I have had mini businesses since I was a teenager, perhaps because in my extended family it is the norm, so it was all I knew. Walking in the street one day in Auckland, New Zealand when I was 21, I had a realisation that cheese was my thing - regardless of the fact that I knew very little about it other than growing up on a dairy farm, and so I set myself on that path. (Away from the unexciting life of hotel management that I had started on).
I have been working in the specialist cheese industry since 1995 in the UK - when I started to retrain myself, and in 2005 my need to create something made me start a business selecting and selling cheeses from Switzerland.
What’s your background? Do you have previous experience in the food industry?
What’s the trick to making or selecting cheese?
Good cheese starts with people, their animals, and their environmental landscape & customs. I’m building a library of flavours in my head, I suppose - and I use that alongside building relationships with cheesemakers when I am selecting cheese to share with others.
Also, I make a commitment to the people I work with - to try to help them have more of a connection to where their cheese is going. Sometimes just providing feedback from end customers to the cheesemaker can be very rewarding for them.
What does a typical day look like?
One day I may be in Switzerland, in a chalet up on an Alp above 2000m, watching a mountain cheesemaker adding wood to the fire under their copper cheese vat. Another day I will be at my desk completing export paperwork and scheduling transport for pallets of cheese.
Sometimes I am in the warehouse in London working alongside colleagues who run the warehouse. Today, for instance, I am on a train to Fribourg and will be doing the selection of Gruyère AOP and Gruyère Alpage AOP in the cheese cellars later this afternoon. Then tomorrow I am on an Alp in the Bernese Alps as the summer Alpine cheese season has just begun.
What are your favourite recipes to make using your products?
Mostly we sell “table cheese” - cheese for a cheeseboard for example, and my message to people who are confused about putting together a “cheeseboard” is:….one piece of very good cheese on a board with a knife, and maybe a piece of in-season fruit, is all you need. It looks beautiful and simplicity is delicious.

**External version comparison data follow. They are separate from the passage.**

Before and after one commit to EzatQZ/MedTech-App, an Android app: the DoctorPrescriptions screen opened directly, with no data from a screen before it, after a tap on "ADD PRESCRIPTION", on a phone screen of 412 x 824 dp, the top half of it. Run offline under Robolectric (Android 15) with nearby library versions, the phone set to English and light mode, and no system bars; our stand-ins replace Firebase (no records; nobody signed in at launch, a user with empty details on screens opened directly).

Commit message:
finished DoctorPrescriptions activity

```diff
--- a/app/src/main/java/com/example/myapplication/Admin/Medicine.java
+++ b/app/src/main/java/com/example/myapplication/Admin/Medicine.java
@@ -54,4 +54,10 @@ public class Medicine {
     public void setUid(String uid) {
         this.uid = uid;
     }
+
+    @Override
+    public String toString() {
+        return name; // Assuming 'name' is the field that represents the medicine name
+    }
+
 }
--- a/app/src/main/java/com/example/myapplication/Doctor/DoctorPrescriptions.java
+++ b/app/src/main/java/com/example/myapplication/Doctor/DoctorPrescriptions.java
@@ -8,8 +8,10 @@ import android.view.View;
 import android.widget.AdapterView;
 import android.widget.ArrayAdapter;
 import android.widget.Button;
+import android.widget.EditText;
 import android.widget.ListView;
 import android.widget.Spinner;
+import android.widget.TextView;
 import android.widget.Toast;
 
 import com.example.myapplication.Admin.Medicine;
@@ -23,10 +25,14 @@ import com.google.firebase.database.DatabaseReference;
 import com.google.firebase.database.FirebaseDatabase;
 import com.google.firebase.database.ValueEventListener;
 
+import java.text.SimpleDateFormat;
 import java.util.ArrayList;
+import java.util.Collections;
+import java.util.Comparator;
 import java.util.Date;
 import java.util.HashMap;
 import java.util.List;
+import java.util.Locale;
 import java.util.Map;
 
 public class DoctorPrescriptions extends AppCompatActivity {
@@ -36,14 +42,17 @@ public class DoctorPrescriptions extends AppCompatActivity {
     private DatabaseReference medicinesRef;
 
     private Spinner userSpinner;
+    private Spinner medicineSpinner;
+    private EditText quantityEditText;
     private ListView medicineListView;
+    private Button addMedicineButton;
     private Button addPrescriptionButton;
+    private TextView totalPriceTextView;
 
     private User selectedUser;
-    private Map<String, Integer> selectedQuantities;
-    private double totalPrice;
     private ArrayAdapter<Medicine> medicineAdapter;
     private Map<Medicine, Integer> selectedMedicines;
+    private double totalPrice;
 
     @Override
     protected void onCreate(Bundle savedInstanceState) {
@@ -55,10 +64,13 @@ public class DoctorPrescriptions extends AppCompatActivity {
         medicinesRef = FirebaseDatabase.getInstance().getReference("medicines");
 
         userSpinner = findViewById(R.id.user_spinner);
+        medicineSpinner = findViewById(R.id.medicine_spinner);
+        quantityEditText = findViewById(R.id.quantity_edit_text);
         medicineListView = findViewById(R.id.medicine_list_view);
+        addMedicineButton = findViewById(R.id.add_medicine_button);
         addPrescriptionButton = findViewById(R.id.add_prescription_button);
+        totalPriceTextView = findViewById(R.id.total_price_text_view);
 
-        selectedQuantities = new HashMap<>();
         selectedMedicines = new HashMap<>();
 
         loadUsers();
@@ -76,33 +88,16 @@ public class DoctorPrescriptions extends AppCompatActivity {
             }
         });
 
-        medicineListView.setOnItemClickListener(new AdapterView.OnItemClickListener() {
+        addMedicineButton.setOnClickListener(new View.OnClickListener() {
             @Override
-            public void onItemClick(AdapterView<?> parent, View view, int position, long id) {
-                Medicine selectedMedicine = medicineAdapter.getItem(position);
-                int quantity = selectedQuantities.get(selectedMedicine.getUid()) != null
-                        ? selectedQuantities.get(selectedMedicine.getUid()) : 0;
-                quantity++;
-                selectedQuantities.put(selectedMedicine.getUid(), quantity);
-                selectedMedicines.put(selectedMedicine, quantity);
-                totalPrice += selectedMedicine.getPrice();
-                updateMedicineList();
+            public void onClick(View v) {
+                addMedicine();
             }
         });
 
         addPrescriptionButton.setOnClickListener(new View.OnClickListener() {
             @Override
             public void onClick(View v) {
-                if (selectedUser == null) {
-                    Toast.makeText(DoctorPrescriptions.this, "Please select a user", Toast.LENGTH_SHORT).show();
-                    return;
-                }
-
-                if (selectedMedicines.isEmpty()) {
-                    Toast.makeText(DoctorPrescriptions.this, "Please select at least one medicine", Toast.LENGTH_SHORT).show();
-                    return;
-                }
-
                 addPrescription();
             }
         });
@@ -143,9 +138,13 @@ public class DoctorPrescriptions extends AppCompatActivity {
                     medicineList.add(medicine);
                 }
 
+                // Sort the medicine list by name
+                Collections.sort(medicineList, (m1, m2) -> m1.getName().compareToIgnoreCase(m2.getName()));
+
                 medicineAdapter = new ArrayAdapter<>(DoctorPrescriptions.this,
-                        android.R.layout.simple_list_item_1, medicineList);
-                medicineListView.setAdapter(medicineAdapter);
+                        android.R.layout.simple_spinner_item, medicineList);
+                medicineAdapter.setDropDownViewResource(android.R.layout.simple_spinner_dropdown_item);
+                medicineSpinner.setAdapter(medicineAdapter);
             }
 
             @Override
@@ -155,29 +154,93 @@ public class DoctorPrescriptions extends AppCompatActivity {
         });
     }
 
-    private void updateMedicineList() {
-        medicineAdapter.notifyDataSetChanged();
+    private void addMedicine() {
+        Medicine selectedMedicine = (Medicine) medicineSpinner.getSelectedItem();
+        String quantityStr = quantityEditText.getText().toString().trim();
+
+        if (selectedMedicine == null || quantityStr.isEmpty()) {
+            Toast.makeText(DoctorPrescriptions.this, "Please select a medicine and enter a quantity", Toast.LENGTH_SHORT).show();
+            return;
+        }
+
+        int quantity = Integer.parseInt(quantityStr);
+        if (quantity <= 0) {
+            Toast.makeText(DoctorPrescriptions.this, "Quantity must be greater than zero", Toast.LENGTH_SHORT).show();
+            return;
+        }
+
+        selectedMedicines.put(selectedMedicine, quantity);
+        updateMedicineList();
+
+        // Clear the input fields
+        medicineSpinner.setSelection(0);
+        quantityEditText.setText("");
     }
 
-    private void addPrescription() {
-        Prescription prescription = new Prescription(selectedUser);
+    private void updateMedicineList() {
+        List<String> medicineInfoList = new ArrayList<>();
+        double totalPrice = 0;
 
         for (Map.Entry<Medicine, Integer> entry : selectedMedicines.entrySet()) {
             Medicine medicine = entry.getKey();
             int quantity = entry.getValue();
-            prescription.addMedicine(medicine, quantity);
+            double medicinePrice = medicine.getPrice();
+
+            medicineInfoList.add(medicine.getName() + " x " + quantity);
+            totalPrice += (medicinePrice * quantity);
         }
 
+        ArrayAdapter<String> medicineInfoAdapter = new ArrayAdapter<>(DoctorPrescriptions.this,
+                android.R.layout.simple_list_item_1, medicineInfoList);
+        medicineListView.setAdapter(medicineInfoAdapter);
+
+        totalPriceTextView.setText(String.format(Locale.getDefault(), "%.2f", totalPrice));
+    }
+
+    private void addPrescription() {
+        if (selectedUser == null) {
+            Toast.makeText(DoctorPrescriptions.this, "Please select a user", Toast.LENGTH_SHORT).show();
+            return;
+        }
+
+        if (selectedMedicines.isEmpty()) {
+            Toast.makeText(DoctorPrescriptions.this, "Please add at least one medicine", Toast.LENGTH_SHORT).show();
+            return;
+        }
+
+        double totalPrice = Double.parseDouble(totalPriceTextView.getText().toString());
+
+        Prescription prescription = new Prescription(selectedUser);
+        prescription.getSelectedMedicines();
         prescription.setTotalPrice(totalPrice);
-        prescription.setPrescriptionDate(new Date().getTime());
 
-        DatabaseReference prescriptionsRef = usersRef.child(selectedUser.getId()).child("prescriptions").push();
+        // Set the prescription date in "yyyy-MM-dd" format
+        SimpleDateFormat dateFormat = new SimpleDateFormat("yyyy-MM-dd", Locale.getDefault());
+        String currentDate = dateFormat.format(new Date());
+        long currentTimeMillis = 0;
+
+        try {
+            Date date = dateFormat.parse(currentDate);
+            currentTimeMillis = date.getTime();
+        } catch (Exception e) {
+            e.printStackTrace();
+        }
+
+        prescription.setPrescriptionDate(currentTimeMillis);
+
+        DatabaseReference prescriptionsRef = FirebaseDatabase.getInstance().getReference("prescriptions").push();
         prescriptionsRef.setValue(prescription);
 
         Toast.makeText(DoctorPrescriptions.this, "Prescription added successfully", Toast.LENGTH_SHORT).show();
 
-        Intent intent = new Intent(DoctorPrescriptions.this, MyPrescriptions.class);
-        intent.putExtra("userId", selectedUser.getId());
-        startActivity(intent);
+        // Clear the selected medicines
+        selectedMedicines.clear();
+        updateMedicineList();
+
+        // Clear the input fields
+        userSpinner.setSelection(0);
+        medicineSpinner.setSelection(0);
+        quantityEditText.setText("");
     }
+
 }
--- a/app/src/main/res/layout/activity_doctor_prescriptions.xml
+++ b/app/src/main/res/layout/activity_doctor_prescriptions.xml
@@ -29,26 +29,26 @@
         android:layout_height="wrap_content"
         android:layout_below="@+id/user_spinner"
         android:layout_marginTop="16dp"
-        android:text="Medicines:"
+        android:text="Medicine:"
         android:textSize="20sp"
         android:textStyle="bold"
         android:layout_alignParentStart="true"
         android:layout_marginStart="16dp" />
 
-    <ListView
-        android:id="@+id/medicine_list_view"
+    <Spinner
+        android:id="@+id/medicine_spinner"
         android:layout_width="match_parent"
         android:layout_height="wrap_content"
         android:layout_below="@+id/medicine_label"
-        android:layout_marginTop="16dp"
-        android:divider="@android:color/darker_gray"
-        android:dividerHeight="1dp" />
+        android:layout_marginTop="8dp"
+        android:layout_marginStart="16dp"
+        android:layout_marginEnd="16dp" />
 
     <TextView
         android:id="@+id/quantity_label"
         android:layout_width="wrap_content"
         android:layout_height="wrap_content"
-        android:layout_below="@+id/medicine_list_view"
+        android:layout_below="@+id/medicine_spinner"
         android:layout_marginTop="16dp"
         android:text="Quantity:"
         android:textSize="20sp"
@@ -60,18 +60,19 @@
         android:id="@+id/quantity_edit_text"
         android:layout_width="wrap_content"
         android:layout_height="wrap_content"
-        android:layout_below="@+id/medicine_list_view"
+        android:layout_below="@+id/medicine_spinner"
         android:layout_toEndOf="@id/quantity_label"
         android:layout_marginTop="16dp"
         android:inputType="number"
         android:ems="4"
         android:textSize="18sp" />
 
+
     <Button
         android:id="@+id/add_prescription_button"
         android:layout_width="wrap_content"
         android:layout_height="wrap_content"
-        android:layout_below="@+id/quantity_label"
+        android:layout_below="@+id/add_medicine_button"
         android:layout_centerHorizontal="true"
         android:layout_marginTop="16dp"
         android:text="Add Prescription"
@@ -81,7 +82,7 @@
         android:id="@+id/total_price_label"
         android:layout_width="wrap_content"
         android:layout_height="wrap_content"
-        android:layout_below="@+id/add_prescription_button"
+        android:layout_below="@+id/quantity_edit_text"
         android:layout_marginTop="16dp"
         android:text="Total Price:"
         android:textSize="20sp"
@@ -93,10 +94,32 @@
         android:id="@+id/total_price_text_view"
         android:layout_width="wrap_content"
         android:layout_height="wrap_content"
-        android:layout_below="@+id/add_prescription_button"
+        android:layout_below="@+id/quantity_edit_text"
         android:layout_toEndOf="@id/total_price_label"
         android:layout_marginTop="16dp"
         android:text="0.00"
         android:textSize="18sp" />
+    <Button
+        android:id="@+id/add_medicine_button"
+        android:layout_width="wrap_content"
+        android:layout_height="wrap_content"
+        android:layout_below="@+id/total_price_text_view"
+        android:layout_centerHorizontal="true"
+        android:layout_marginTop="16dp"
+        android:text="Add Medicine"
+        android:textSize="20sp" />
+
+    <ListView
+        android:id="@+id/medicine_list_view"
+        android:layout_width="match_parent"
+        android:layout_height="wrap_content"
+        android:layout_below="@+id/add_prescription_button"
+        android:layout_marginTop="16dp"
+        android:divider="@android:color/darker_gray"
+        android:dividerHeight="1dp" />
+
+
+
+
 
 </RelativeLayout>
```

Having a range of Swiss cheese means we also sell a lot of Fondue and cheese for raclette. Both brilliant meals to share with friends as everyone helps with the “preparation” and you are sharing food - it’s a wonderful recipe for a great gathering of people. Take your fondue pot to the outdoors, too
What would you tell any aspiring food or drink sellers?
Any favourite spots you like to hang out in that we should know about?
Leila’s Shop in Calvert Avenue, Shoreditch. A grocer’s shop and café off Arnold Circus, for quality food - the kind that makes you want to go home and cook something fabulous for friends & family. Leila’s hunts down the best of everything, from jars of horseradish to eggs and croissants. Simple, yet compelling produce.
Kappacasin at Borough Market for the definitive cheese toastie made by Bill Oglethorpe - who also makes cheese in central London. His is the Toastie that all further Toasties were based on, and he brings to his work of cheesemaking a meditative quality of commitment which is quite beautiful.
What does the future look like for the London independent food and drink scene?
And finally, what does the future hold for Käseswiss?
Follow Käseswiss on Instagram, visit their warehouse in Bermondsey or order their cheese online.